I was going to Stafford University as an External Examiner on a PhD Viva. I am always happy to be involved in these events, particularly when they involve hearing about the research of nurses or midwives. Less than 10% of nurses in the UK have a PhD, so I was very pleased that on this occasion the candidate defended their thesis well, and we were able to recommend the award was made. It was also great that he was a mental health nurse who had drawn upon my work in constructing his thesis.
Back on the M6 and the journey back to Holmes Chapel was a tortuous affair. The slow moving traffic, that in the morning had been overwhelming going southbound, seemed to have transferred to the northbound carriageways. It was a slow, frustrating and tiring journey back.

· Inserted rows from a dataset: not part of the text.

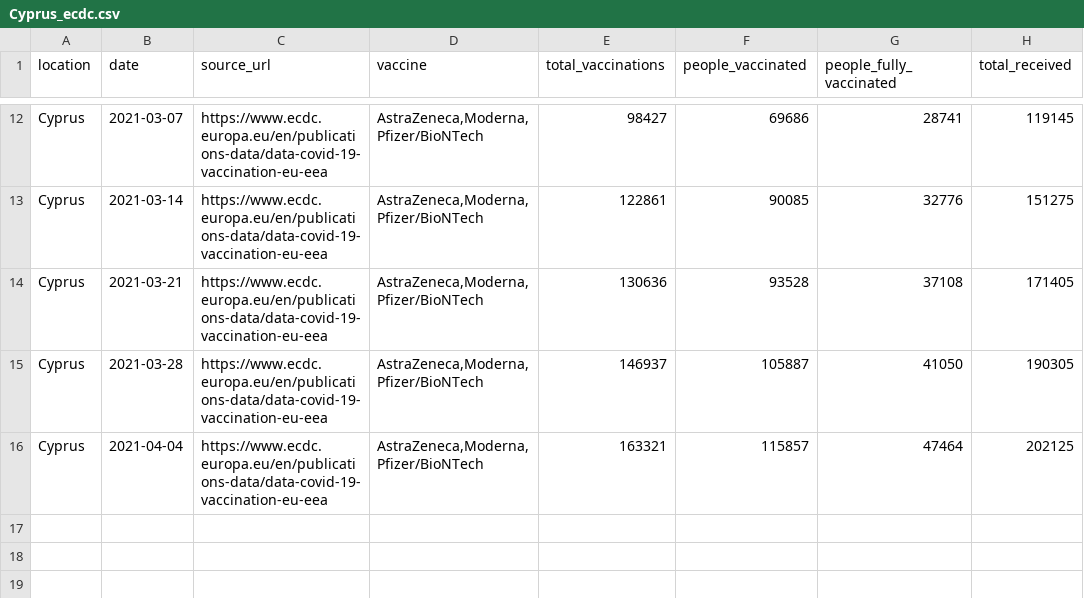
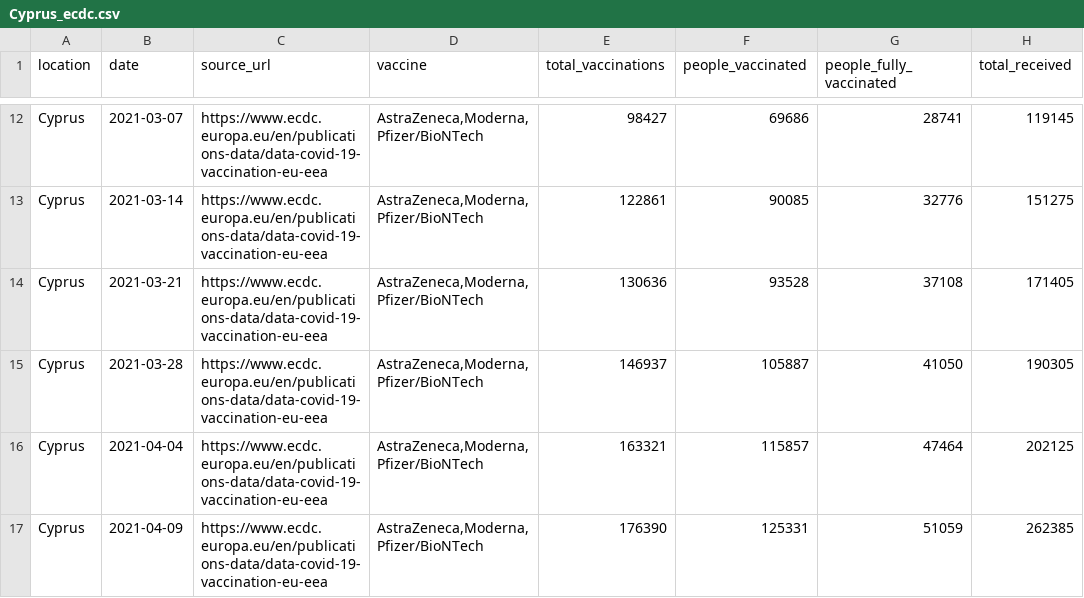
Before and after one commit to mpanteli/covid19-vaccinations-cyprus, a CSV file: data/Cyprus_ecdc.csv, drawn as a sheet; only a part is shown, gaps mark what is left out; the diff names each change by its address in the sheet, - before the commit and + after, or states it on an @@ line.

```diff
--- a/data/Cyprus_ecdc.csv
+++ b/data/Cyprus_ecdc.csv
+row 17: Cyprus | 2021-04-09 | https://www.ecdc.europa.eu/en/publications-data/data-covid-19-vaccination-eu-eea | AstraZeneca,Moderna,Pfizer/BioNTech | 176390 | 125331 | 51059 | 262385
```
Also changed, not shown: data/Cyprus.csv, data/vaccination_by_population_age.csv.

So it was with some trepidation that I started my journey yesterday morning down to Cardiff. For much of the journey one has to use the M6. I was on my way to celebrate my Fathers birthday, 30 guests were due to attend and most of the food was in the back of the car. Thankfully, the road was completely clear, the sun shone, and the autumnal colours were magnificent. The party was a success and a good time was had by all. The guests were family and friends. Among the group there was a teacher, midwife, financial regulator, falconer (complete with a miniature Peruvian Owl), a trainee policeman, house wives and house husbands, plumber, and lots of grandchildren. The conversations were often rich with description and difference.
One of my brothers told of how the social unrest in his part of Surrey (Kingston-upon-Thames) had reached new heights of unacceptability. It appears that the local youth make their protest known by throwing quails eggs at people’s property. He was deadly serious. I couldn’t quite imagine however, young people being so disaffected that they took themselves off to the local Waitrose store to purchase a dozen quails eggs to throw at peoples windows. Social protest is slightly different up here in the North.
The journey back from Cardiff along the M6 took just over three hours and was uneventful, and in a strange way calming. Happy Birthday Dad!